#### Task to complete
Those lines of the following listing which contain the string "storageRef" should be returned.

#### Material for the task

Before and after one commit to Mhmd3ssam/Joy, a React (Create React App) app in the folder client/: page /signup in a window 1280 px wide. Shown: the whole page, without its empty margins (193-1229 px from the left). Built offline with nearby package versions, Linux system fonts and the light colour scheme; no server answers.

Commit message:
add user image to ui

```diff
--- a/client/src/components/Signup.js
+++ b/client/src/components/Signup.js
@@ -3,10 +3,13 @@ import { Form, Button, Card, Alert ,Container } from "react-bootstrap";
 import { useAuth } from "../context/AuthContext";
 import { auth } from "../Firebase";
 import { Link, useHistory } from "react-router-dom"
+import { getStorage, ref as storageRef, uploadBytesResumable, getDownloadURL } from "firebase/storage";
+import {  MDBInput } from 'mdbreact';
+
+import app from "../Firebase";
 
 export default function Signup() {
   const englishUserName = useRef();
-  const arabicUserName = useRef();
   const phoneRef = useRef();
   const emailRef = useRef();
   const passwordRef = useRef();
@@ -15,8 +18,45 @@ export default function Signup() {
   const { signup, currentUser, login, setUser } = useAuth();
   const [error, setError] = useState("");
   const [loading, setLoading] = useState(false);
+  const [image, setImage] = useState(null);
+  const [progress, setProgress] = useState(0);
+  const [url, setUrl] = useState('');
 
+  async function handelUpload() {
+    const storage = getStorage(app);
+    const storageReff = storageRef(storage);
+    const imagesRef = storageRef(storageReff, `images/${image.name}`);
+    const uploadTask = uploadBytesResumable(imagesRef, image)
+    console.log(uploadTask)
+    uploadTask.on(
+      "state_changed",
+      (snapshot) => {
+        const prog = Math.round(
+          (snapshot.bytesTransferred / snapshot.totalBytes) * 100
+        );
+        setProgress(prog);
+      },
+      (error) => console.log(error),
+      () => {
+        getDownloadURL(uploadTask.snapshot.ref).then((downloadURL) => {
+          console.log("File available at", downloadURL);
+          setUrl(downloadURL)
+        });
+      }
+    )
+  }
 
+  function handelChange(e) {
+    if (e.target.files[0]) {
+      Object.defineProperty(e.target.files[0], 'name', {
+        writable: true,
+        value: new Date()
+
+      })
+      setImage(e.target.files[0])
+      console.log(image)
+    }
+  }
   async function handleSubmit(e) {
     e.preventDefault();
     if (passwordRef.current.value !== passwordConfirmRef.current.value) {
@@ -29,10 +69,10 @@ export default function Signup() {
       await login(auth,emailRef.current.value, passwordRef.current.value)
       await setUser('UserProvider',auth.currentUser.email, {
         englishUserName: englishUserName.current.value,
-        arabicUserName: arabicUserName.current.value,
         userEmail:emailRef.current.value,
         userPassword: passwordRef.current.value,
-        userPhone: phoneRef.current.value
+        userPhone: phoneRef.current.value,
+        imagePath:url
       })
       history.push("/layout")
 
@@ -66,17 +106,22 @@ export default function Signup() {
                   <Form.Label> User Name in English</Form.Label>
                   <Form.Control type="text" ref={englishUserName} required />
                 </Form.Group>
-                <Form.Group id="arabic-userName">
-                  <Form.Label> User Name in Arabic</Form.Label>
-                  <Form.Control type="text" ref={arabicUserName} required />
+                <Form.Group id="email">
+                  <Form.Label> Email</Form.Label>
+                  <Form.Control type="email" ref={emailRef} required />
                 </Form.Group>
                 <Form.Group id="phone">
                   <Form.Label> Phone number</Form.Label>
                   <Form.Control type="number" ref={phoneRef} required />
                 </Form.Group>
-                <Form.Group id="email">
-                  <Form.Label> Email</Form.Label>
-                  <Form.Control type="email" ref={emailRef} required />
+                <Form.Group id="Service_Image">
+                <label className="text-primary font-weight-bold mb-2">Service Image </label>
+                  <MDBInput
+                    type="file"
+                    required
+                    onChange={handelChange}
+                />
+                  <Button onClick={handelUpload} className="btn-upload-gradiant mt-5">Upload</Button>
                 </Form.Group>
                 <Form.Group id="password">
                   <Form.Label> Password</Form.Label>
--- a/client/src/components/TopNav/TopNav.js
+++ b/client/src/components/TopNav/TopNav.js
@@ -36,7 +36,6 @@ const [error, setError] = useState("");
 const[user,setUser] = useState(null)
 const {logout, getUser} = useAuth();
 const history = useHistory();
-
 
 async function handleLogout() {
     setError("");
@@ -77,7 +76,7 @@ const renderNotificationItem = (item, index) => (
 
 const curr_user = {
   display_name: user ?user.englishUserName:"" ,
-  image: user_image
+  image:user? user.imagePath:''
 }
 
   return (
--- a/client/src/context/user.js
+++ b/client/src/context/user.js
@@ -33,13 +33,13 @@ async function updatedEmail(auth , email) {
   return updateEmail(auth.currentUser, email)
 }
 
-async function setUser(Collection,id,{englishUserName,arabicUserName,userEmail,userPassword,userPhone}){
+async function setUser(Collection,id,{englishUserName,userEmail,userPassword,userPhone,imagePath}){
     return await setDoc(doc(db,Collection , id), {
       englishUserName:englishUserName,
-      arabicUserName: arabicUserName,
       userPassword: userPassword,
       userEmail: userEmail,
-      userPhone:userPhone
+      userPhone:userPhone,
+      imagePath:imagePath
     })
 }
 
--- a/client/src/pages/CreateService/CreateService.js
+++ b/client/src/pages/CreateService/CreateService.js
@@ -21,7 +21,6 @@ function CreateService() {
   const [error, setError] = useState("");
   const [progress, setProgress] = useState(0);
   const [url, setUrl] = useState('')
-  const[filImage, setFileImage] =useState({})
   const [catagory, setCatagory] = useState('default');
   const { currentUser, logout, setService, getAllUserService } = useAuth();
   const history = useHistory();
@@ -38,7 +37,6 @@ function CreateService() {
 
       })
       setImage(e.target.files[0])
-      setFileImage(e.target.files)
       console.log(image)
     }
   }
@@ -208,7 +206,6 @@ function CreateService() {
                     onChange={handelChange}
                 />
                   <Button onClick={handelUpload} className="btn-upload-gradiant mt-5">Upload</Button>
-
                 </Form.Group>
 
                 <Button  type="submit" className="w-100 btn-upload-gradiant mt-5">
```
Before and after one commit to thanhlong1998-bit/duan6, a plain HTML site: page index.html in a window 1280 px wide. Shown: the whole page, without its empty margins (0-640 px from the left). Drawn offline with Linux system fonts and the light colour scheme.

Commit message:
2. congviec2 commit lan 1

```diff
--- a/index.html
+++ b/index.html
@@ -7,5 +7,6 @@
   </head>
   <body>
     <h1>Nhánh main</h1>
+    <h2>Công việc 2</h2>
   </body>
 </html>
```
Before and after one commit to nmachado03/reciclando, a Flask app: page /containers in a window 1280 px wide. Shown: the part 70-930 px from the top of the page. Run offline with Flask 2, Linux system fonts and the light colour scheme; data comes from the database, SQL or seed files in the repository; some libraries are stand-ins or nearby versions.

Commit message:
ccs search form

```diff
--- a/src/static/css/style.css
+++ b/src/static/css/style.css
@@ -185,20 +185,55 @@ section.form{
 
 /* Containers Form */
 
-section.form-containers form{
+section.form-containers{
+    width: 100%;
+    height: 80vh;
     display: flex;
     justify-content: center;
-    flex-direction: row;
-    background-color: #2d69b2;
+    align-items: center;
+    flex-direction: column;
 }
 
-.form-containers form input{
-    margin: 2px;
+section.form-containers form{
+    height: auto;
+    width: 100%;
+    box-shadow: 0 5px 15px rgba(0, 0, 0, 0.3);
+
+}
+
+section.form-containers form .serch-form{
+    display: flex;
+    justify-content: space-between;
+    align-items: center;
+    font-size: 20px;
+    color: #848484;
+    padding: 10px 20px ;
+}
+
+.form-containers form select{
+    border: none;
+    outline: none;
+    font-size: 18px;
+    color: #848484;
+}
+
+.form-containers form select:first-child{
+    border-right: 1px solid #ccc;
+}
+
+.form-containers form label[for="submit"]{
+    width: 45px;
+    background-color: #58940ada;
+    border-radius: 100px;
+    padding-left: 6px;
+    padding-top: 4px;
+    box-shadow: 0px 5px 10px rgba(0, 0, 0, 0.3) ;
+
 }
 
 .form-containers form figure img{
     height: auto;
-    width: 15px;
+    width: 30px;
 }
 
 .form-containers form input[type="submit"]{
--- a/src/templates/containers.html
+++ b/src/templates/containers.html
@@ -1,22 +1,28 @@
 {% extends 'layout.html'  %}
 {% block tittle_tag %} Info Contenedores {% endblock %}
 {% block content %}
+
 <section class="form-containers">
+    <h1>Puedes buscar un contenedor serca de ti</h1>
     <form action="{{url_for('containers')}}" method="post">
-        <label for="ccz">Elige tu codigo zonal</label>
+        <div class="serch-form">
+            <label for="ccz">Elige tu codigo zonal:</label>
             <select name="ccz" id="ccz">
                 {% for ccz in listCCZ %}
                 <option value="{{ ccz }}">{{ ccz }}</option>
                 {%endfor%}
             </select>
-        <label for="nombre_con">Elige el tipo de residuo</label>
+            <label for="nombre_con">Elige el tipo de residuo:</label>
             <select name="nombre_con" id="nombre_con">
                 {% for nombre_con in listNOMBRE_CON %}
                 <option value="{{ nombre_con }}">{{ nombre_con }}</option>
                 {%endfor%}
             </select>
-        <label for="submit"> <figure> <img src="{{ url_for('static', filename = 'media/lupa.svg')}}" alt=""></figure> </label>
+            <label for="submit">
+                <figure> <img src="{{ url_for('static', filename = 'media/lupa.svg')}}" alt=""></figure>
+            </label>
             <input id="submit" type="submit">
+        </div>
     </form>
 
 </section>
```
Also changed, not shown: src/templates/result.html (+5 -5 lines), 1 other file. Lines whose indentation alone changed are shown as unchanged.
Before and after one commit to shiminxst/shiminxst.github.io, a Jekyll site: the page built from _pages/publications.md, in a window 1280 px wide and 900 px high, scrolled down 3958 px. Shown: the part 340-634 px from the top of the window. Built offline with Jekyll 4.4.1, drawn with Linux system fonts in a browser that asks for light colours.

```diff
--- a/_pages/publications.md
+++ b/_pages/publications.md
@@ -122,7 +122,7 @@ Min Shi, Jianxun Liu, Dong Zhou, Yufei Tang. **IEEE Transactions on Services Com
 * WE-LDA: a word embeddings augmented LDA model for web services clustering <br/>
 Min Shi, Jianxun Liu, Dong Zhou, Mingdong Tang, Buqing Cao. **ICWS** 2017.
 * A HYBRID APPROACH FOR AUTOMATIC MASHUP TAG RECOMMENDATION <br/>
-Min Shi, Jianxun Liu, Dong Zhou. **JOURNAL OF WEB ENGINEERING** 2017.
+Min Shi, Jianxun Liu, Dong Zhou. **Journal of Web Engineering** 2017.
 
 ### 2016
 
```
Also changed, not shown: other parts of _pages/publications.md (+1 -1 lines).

#### Answer to this task
+import { getStorage, ref as storageRef, uploadBytesResumable, getDownloadURL } from "firebase/storage";
+    const storageReff = storageRef(storage);
+    const imagesRef = storageRef(storageReff, `images/${image.name}`);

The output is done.